WORK INSTRUCTION
Give a verbatim copy of the lines below, minus the pictures.

DATA SUPPLIED
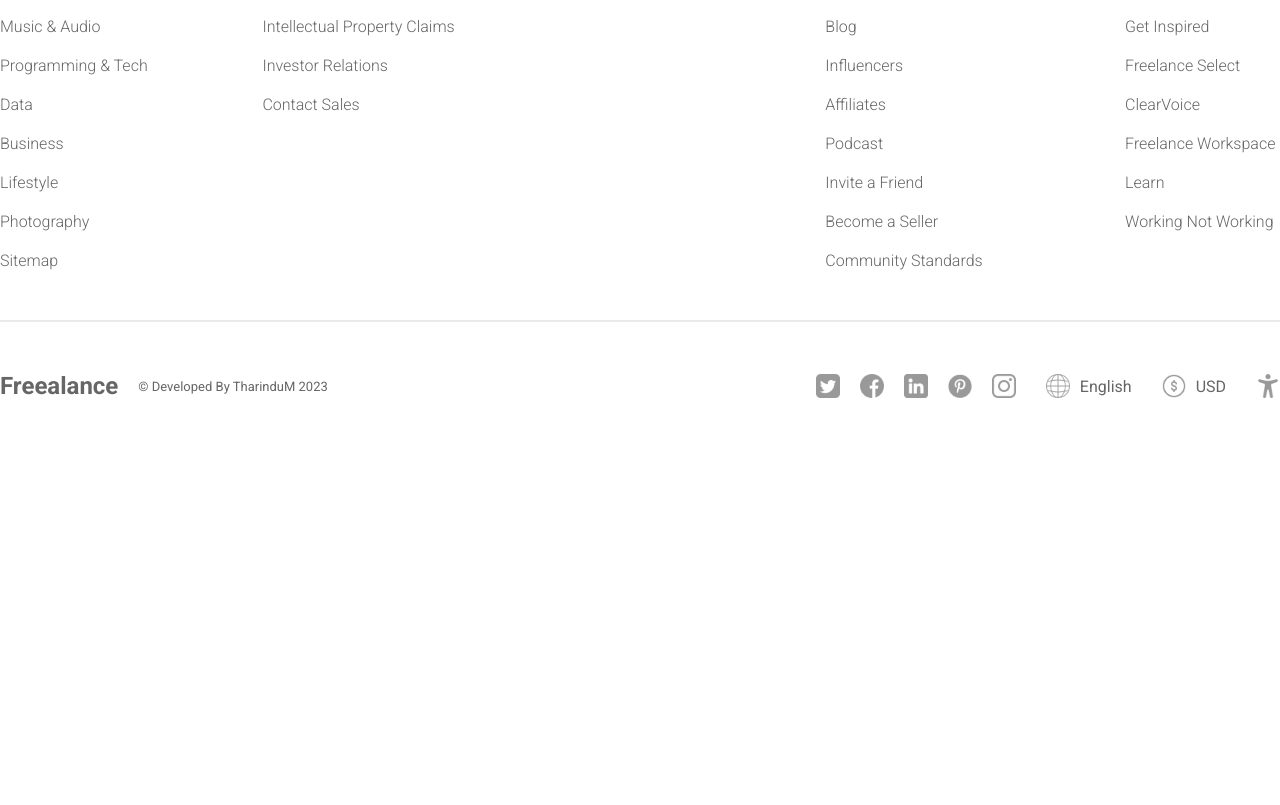
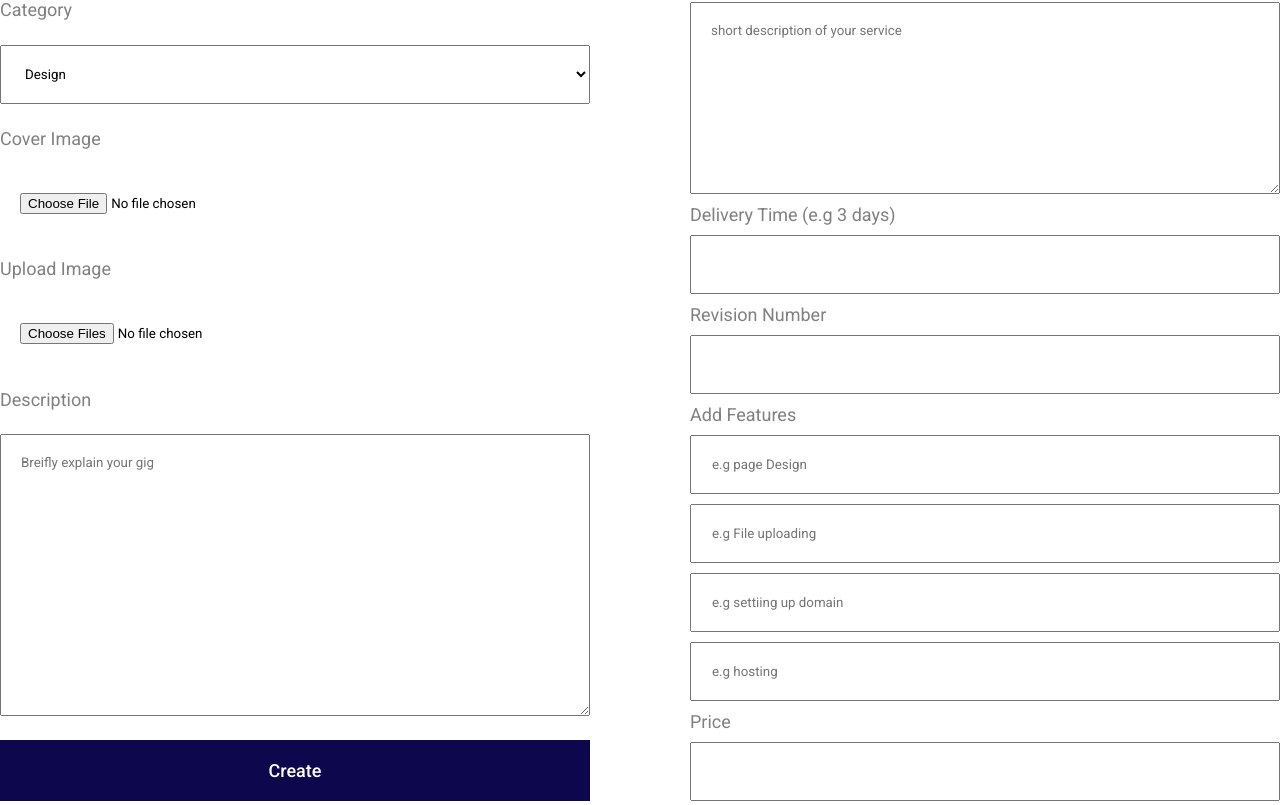
Before and after one commit to tharinm/Freelance-Website---MERN, a React (Vite) app in the folder client/: page /add in a window 1280 px wide. Shown: the part 355-1160 px from the top of the page. Before the commit the page ends 805 px from the top, so only its background shows below. Built offline with nearby package versions, Linux system fonts and the light colour scheme.

Commit message:
developed add gig page

```diff
--- a/client/src/pages/add/Add.jsx
+++ b/client/src/pages/add/Add.jsx
@@ -1,10 +1,63 @@
-import React from 'react'
-import './Add.scss'
+import React from "react";
+import "./Add.scss";
 
 export default function Add() {
   return (
     <div>
-      <div className="add">Add</div>
+      <div className="add">
+        <div className="container">
+          <h1>Add New Gig</h1>
+          <div className="sections">
+            <div className="left">
+              <label htmlFor="">Title</label>
+              <input type="text" placeholder="e.g I will do something " />
+              <label htmlFor="">Category</label>
+              <select name="cats" id="cats">
+                <option value="design">Design</option>
+                <option value="web">Web Development</option>
+                <option value="animation">Animation</option>
+                <option value="music">Music</option>
+              </select>
+              <label htmlFor="">Cover Image</label>
+              <input type="file" />
+              <label htmlFor="">Upload Image</label>
+              <input type="file" multiple />
+              <label htmlFor="">Description</label>
+              <textarea
+                name=""
+                id=""
+                cols="30"
+                rows="16"
+                placeholder="Breifly explain your gig"
+              ></textarea>
+              <button>Create</button>
+            </div>
+            <div className="right">
+              <label htmlFor="">Servic Title</label>
+              <input type="text" placeholder="e.g One Page Web Design" />
+              <label htmlFor="">Short Description</label>
+              <textarea
+                name=""
+                id=""
+                cols="30"
+                rows="10"
+                placeholder="short description of your service"
+              ></textarea>
+              <label htmlFor="">Delivery Time (e.g 3 days)</label>
+              <input type="number" min={1} />
+              <label htmlFor="">Revision Number</label>
+              <input type="number" min={1} />
+              <label htmlFor="">Add Features</label>
+              <input type="text" placeholder="e.g page Design" />
+              <input type="text" placeholder="e.g File uploading" />
+              <input type="text" placeholder="e.g settiing up domain" />
+              <input type="text" placeholder="e.g hosting" />
+              <label htmlFor="">Price</label>
+              <input type="number" min={1} />
+            </div>
+          </div>
+        </div>
+      </div>
     </div>
-  )
+  );
 }
--- a/client/src/pages/add/Add.scss
+++ b/client/src/pages/add/Add.scss
@@ -0,0 +1,52 @@
+.add{
+    display: flex;
+    justify-content: center;
+
+    .container{
+        width: 1400px;
+        padding: 50px 0px;
+
+
+        h1{
+            color: gray;
+            font-weight: 300;
+            margin-bottom: 30px;
+        }
+
+        .sections{
+              display: flex;
+                justify-content: space-between;
+                gap:100px;
+
+           .left , .right{
+                display: flex;
+                flex-direction: column;
+                gap: 10px;
+                flex:1;
+                justify-content: space-between;
+
+                label{
+                    color: gray;
+                    font-size: 18px;
+                }
+
+                input,select,textarea{
+                        padding: 20px;
+                }
+
+                button{
+                    border:none;
+                    padding: 20px;
+                    background-color: #0d084d;
+                    cursor: pointer;
+                    color: white;
+                    font-weight: 500;
+                    font-size: 18px;
+                }
+           }
+
+
+
+        }
+    }
+}
```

OUTPUT FOR THIS TASK
Before and after one commit to tharinm/Freelance-Website---MERN, a React (Vite) app in the folder client/: page /add in a window 1280 px wide. Shown: the part 355-1160 px from the top of the page. Before the commit the page ends 805 px from the top, so only its background shows below. Built offline with nearby package versions, Linux system fonts and the light colour scheme.

Commit message:
developed add gig page

```diff
--- a/client/src/pages/add/Add.jsx
+++ b/client/src/pages/add/Add.jsx
@@ -1,10 +1,63 @@
-import React from 'react'
-import './Add.scss'
+import React from "react";
+import "./Add.scss";
 
 export default function Add() {
   return (
     <div>
-      <div className="add">Add</div>
+      <div className="add">
+        <div className="container">
+          <h1>Add New Gig</h1>
+          <div className="sections">
+            <div className="left">
+              <label htmlFor="">Title</label>
+              <input type="text" placeholder="e.g I will do something " />
+              <label htmlFor="">Category</label>
+              <select name="cats" id="cats">
+                <option value="design">Design</option>
+                <option value="web">Web Development</option>
+                <option value="animation">Animation</option>
+                <option value="music">Music</option>
+              </select>
+              <label htmlFor="">Cover Image</label>
+              <input type="file" />
+              <label htmlFor="">Upload Image</label>
+              <input type="file" multiple />
+              <label htmlFor="">Description</label>
+              <textarea
+                name=""
+                id=""
+                cols="30"
+                rows="16"
+                placeholder="Breifly explain your gig"
+              ></textarea>
+              <button>Create</button>
+            </div>
+            <div className="right">
+              <label htmlFor="">Servic Title</label>
+              <input type="text" placeholder="e.g One Page Web Design" />
+              <label htmlFor="">Short Description</label>
+              <textarea
+                name=""
+                id=""
+                cols="30"
+                rows="10"
+                placeholder="short description of your service"
+              ></textarea>
+              <label htmlFor="">Delivery Time (e.g 3 days)</label>
+              <input type="number" min={1} />
+              <label htmlFor="">Revision Number</label>
+              <input type="number" min={1} />
+              <label htmlFor="">Add Features</label>
+              <input type="text" placeholder="e.g page Design" />
+              <input type="text" placeholder="e.g File uploading" />
+              <input type="text" placeholder="e.g settiing up domain" />
+              <input type="text" placeholder="e.g hosting" />
+              <label htmlFor="">Price</label>
+              <input type="number" min={1} />
+            </div>
+          </div>
+        </div>
+      </div>
     </div>
-  )
+  );
 }
--- a/client/src/pages/add/Add.scss
+++ b/client/src/pages/add/Add.scss
@@ -0,0 +1,52 @@
+.add{
+    display: flex;
+    justify-content: center;
+
+    .container{
+        width: 1400px;
+        padding: 50px 0px;
+
+
+        h1{
+            color: gray;
+            font-weight: 300;
+            margin-bottom: 30px;
+        }
+
+        .sections{
+              display: flex;
+                justify-content: space-between;
+                gap:100px;
+
+           .left , .right{
+                display: flex;
+                flex-direction: column;
+                gap: 10px;
+                flex:1;
+                justify-content: space-between;
+
+                label{
+                    color: gray;
+                    font-size: 18px;
+                }
+
+                input,select,textarea{
+                        padding: 20px;
+                }
+
+                button{
+                    border:none;
+                    padding: 20px;
+                    background-color: #0d084d;
+                    cursor: pointer;
+                    color: white;
+                    font-weight: 500;
+                    font-size: 18px;
+                }
+           }
+
+
+
+        }
+    }
+}
```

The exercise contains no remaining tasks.